#### [TASK STATEMENT]
Show every line in the records below that contains the word "Last".

──────── EXERCISE MATERIALS ────────

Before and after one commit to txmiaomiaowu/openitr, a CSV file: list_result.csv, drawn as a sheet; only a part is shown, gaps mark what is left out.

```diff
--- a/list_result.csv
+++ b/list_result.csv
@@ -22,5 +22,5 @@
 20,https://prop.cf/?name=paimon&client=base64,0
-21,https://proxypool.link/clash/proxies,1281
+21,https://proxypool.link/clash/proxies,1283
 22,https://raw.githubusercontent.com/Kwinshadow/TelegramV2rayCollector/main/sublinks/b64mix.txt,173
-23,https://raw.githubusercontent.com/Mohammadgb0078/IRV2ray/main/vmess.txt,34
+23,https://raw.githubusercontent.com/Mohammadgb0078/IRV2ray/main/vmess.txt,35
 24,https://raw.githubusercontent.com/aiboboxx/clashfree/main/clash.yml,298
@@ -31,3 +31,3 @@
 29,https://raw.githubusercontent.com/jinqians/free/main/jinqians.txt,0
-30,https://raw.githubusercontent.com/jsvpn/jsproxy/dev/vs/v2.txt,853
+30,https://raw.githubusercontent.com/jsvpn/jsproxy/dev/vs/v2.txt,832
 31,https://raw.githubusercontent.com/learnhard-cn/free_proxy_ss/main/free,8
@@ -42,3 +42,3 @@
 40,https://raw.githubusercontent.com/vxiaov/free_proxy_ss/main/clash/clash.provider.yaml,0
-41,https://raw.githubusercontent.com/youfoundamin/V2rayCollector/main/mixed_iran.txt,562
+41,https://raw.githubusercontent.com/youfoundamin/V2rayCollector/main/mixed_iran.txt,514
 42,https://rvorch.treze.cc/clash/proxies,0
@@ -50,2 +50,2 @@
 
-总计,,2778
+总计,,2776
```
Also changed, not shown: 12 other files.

────────
──────── EXERCISE MATERIALS ────────

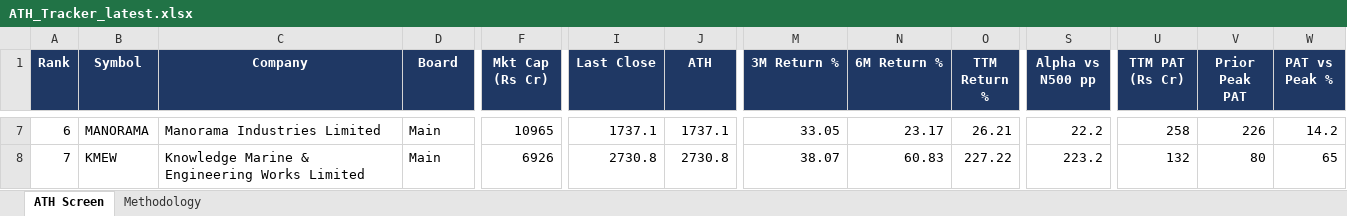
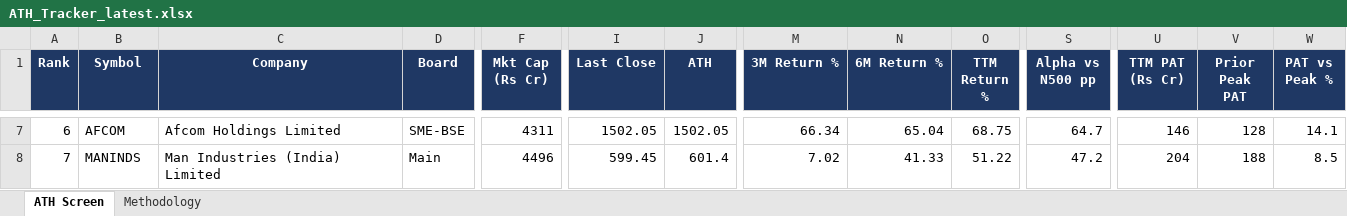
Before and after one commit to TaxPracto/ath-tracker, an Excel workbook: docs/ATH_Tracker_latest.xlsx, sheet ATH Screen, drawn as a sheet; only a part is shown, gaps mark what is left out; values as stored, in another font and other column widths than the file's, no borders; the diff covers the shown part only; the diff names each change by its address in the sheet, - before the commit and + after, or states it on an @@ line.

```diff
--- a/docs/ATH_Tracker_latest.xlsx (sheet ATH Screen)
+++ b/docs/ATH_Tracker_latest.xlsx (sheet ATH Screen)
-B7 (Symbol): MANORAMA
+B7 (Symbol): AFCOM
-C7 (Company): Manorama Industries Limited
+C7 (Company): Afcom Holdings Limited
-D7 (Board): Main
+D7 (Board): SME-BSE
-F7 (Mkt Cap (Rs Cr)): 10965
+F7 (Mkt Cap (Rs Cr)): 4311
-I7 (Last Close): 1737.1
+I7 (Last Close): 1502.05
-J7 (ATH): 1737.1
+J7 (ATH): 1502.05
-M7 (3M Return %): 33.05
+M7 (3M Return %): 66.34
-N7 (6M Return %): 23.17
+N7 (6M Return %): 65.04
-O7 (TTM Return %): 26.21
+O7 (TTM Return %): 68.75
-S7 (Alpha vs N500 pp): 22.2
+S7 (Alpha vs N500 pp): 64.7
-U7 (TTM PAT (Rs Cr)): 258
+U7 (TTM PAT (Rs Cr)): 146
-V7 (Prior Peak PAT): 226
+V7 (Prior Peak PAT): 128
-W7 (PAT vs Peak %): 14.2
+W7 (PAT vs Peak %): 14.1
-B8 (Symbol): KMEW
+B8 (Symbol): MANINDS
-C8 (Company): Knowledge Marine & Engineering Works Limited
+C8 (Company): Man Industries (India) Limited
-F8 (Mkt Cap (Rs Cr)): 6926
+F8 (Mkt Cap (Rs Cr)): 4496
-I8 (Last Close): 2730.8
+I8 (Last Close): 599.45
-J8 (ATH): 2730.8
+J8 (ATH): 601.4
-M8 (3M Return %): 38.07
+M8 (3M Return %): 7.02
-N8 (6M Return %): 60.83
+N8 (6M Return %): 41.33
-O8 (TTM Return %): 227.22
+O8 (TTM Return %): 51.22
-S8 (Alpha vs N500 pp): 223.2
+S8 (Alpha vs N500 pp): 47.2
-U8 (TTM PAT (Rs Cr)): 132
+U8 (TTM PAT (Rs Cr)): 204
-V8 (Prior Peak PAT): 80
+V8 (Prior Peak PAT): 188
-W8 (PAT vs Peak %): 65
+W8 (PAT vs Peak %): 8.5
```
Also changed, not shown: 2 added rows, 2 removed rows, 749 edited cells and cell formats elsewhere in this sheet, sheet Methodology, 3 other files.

────────

#### [ANSWER TO THE EXERCISE]
-I7 (Last Close): 1737.1
+I7 (Last Close): 1502.05
-I8 (Last Close): 2730.8
+I8 (Last Close): 599.45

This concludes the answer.